DURING THE YEARS of plenty, domestic pundits would often note that Irish movies still too often dealt in grit, misery and deprivation. In response, quite a few film-makers took to making pictures about nightclub habitués with asymmetric hair.
The first shot of Darragh Byrne’s beautifully acted, admirably humane drama confirms that gloomy times are here again. A middle-aged man (Colm Meaney) stares out at a grey, peaceful sea. Then the camera pulls away to reveal a dented motorcar with the word “scum” crudely daubed across the paintwork. Parkedis a film for the hangover years.

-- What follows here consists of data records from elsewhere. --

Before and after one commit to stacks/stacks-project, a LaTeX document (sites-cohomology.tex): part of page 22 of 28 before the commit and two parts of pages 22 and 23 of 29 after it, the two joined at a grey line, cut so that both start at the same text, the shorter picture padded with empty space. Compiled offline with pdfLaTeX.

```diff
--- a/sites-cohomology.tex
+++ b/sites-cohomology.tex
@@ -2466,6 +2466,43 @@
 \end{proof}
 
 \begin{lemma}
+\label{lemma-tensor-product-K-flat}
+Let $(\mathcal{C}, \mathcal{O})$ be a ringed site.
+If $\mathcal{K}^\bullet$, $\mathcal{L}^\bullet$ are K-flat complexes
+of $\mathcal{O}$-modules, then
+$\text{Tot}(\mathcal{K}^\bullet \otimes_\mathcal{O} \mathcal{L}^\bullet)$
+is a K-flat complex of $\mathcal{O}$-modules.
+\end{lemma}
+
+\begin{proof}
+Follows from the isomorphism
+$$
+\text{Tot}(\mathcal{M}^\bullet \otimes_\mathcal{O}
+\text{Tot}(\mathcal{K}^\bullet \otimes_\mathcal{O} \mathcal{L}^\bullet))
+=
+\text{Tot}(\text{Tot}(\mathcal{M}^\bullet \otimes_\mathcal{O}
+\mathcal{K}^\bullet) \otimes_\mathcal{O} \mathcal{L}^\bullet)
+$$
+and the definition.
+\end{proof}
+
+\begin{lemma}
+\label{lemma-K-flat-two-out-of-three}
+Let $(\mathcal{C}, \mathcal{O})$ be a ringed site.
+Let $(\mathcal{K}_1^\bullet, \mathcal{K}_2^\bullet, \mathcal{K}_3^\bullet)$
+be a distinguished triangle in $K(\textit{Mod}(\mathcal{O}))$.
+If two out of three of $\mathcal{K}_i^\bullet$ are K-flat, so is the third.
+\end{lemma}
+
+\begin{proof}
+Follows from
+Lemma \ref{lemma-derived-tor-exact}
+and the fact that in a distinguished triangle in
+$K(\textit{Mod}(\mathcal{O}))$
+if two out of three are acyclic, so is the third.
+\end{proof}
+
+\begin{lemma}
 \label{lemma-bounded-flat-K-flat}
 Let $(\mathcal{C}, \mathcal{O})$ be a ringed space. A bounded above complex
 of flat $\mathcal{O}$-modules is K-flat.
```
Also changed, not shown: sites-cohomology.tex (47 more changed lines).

The unfortunate fellow, Fred, is a returning emigrant. Bravely and craftily, Ciarán Creagh’s script – free of pat answers – tells us little about what brought the protagonist to his current impasse. A resident in England for some years, Fred has returned home to a series of cold shoulders. Unable to secure council housing or dole money, he is reduced to living icily in his not particularly huge car. Given that the opening shot is plucked from the end of the story, we suspect that further unhappiness is to come.
In another part of the grim car park, a young drug user (Colin Morgan) is in a similar position. Initially the hero wants nothing to do with the kid, but gradually he gets drawn into his complicated life. No fault can be found with the acting or with the carefully maintained tone. The reliably warm Meaney offers a perfect balance of pathos and frustration. The dialogue finds comedy in even the most dreadful situations. The picture does, however, run a little short of plot in its later stages. Fred’s near-romance with a Swedish woman (there is Swedish money in the production) seems to emerge a little too conveniently, and the penultimate catastrophe feels somewhat forced.

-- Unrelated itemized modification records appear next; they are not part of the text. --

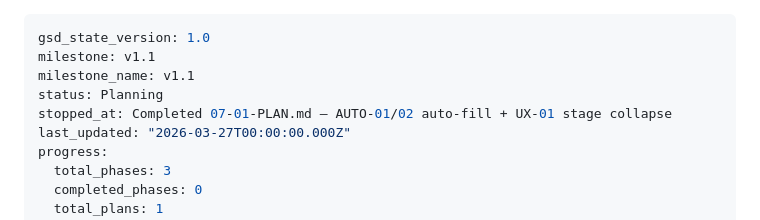
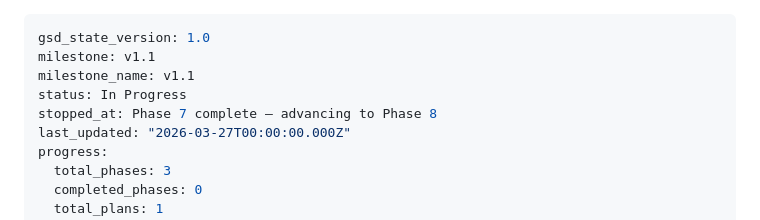
Before and after one commit to plconylab-commits/ntbio, a Markdown page: .planning/STATE.md, the part around the change. Rendered like a GitHub page.

```diff
--- a/.planning/STATE.md
+++ b/.planning/STATE.md
@@ -2,8 +2,8 @@
 gsd_state_version: 1.0
 milestone: v1.1
 milestone_name: v1.1
-status: Planning
-stopped_at: Completed 07-01-PLAN.md — AUTO-01/02 auto-fill + UX-01 stage collapse
+status: In Progress
+stopped_at: Phase 7 complete — advancing to Phase 8
 last_updated: "2026-03-27T00:00:00.000Z"
 progress:
   total_phases: 3
```
Also changed, not shown: .planning/ROADMAP.md (+2 -2 lines), 1 other file.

Winner of best first feature at the Galway Film Fleadh,
Parkedis, nonetheless, a very adroit, highly original piece of work. We’ll hear more of Mr Byrne.